• _Your objective_: Each line in the entries below that holds the string "Webhook" is to be listed.

• _Exercise inputs_:
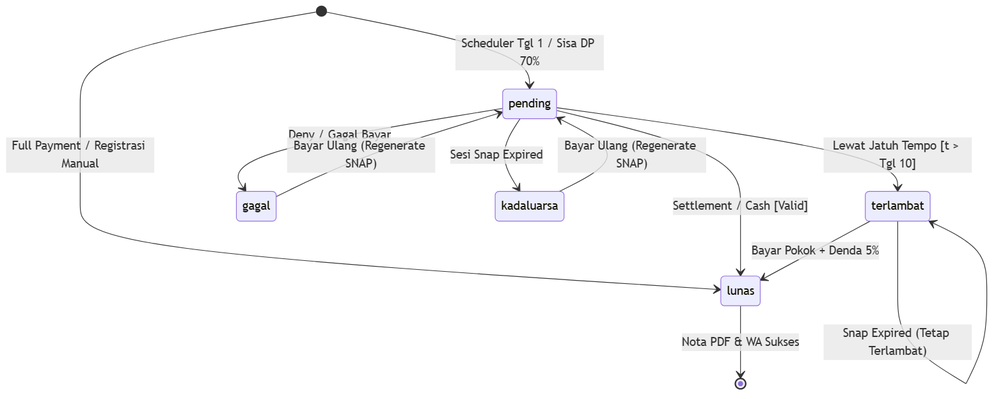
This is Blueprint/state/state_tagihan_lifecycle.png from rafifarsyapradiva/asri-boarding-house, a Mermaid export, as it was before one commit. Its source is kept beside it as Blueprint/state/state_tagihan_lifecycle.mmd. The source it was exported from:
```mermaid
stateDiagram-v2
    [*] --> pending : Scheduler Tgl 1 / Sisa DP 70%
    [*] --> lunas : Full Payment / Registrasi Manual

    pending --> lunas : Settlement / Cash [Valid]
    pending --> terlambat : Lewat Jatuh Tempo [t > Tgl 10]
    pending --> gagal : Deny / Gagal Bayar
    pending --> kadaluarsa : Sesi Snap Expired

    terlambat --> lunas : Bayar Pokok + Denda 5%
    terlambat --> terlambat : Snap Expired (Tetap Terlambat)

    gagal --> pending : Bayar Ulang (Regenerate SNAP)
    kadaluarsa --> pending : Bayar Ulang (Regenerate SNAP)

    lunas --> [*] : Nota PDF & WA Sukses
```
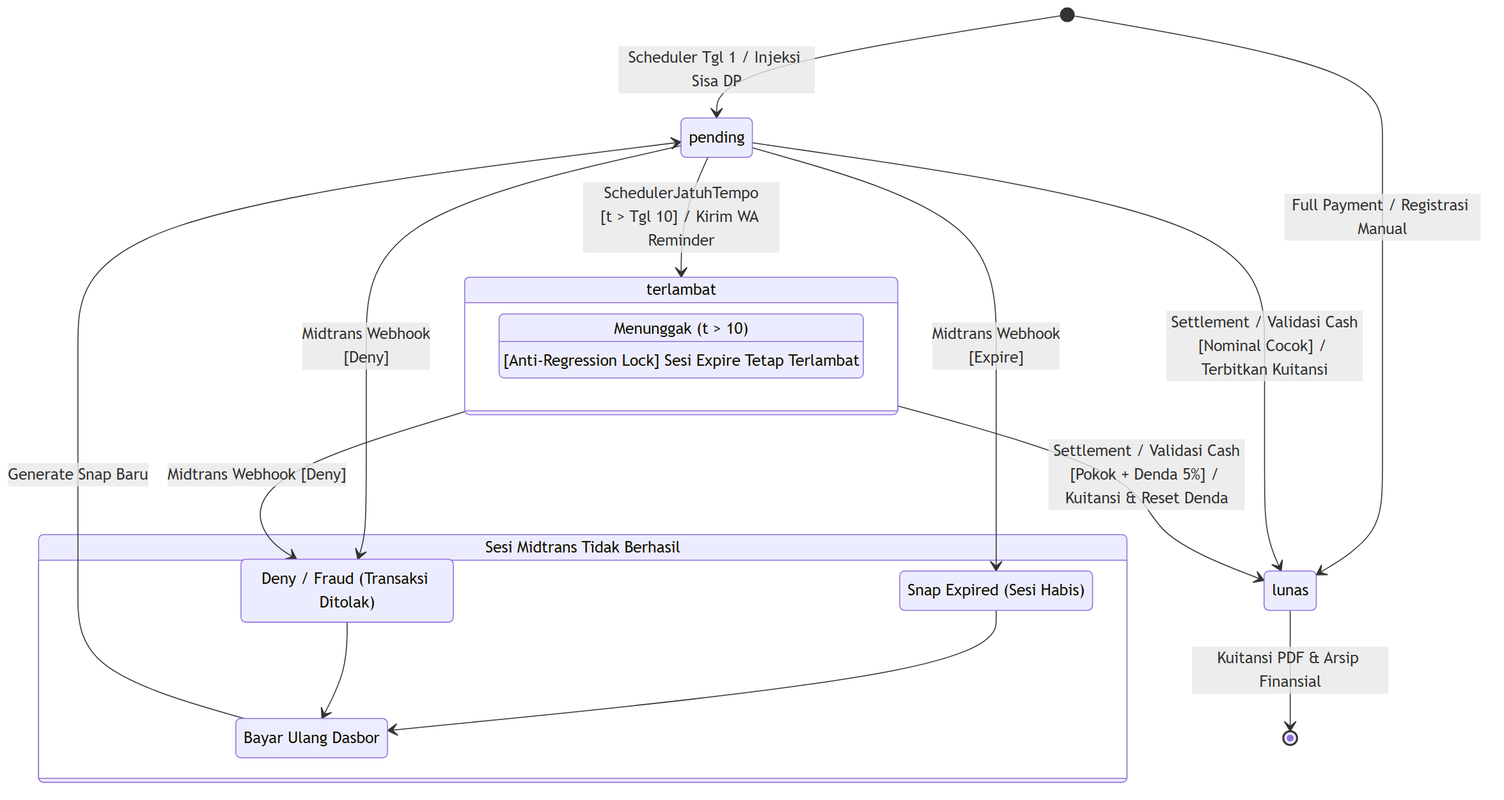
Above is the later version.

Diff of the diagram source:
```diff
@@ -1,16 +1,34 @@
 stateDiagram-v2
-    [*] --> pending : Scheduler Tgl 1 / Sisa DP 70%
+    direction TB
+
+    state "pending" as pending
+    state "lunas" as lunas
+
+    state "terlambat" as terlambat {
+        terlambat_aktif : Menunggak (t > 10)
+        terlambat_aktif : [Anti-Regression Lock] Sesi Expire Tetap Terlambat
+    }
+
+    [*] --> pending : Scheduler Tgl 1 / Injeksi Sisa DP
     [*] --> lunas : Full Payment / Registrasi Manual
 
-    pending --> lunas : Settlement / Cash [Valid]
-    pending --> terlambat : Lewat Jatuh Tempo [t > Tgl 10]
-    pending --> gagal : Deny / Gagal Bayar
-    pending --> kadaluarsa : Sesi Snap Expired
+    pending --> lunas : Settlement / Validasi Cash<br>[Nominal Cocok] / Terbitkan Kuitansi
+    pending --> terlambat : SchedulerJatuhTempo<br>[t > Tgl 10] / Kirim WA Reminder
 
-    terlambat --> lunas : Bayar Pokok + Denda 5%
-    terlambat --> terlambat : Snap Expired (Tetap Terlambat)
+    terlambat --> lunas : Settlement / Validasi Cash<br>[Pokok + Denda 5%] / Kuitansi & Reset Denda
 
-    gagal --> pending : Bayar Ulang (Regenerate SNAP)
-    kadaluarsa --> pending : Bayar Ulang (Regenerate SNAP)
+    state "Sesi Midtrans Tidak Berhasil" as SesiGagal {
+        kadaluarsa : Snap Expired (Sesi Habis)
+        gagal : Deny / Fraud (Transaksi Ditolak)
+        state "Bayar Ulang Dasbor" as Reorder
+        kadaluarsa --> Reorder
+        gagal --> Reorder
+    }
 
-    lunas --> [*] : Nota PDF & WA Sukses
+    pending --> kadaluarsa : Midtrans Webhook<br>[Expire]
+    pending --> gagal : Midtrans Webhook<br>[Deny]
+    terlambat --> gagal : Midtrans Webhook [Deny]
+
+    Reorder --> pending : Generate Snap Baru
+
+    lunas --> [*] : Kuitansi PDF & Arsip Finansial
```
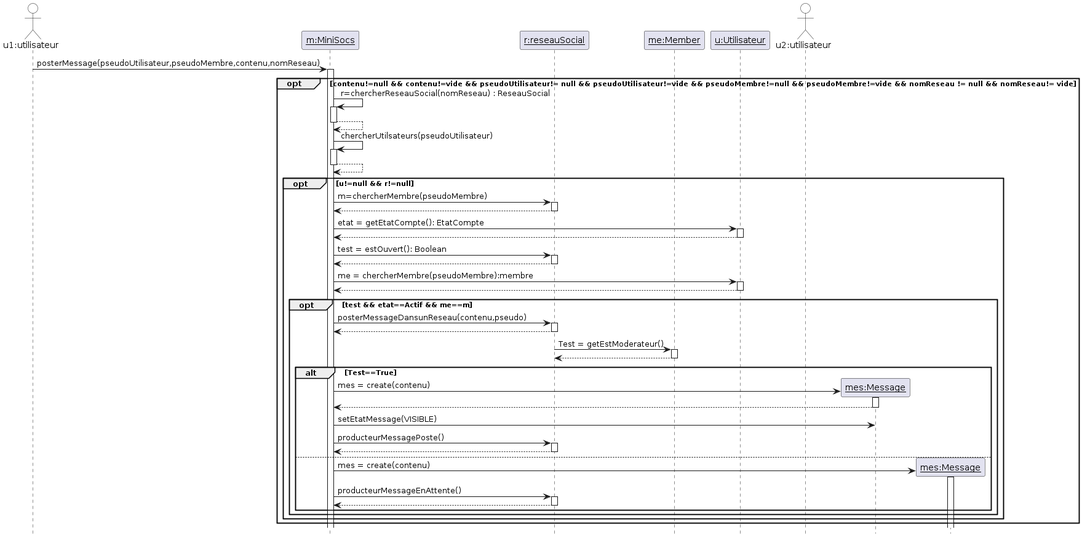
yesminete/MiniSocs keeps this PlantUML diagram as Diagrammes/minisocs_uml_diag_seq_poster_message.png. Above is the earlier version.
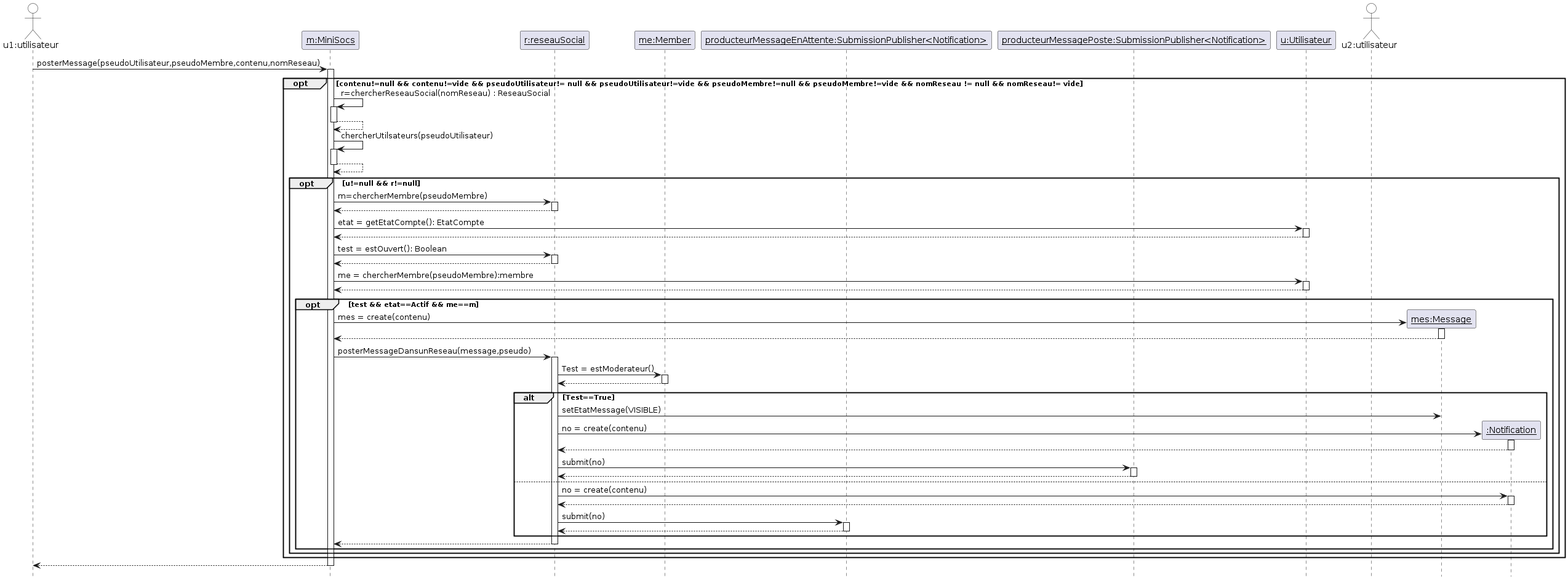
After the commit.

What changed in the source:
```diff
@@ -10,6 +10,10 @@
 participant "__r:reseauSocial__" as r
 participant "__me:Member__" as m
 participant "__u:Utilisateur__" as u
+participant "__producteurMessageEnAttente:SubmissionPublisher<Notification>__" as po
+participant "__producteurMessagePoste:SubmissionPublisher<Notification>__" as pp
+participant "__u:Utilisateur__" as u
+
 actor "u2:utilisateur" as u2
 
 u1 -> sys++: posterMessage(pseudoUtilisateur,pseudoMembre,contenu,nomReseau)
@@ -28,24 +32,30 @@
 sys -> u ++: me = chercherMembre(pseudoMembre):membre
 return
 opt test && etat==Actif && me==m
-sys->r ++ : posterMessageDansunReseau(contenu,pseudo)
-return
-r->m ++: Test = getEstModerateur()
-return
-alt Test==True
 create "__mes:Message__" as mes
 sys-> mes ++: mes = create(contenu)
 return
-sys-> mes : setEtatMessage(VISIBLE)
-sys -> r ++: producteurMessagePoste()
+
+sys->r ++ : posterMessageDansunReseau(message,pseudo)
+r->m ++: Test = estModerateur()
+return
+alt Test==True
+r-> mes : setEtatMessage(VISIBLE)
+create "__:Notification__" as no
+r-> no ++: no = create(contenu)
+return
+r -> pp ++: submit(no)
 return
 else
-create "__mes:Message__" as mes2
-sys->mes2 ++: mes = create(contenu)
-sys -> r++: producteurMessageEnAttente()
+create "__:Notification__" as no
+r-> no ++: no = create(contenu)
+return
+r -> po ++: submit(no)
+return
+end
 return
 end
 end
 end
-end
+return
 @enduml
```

• _Task result_:
+    pending --> kadaluarsa : Midtrans Webhook<br>[Expire]
+    pending --> gagal : Midtrans Webhook<br>[Deny]
+    terlambat --> gagal : Midtrans Webhook [Deny]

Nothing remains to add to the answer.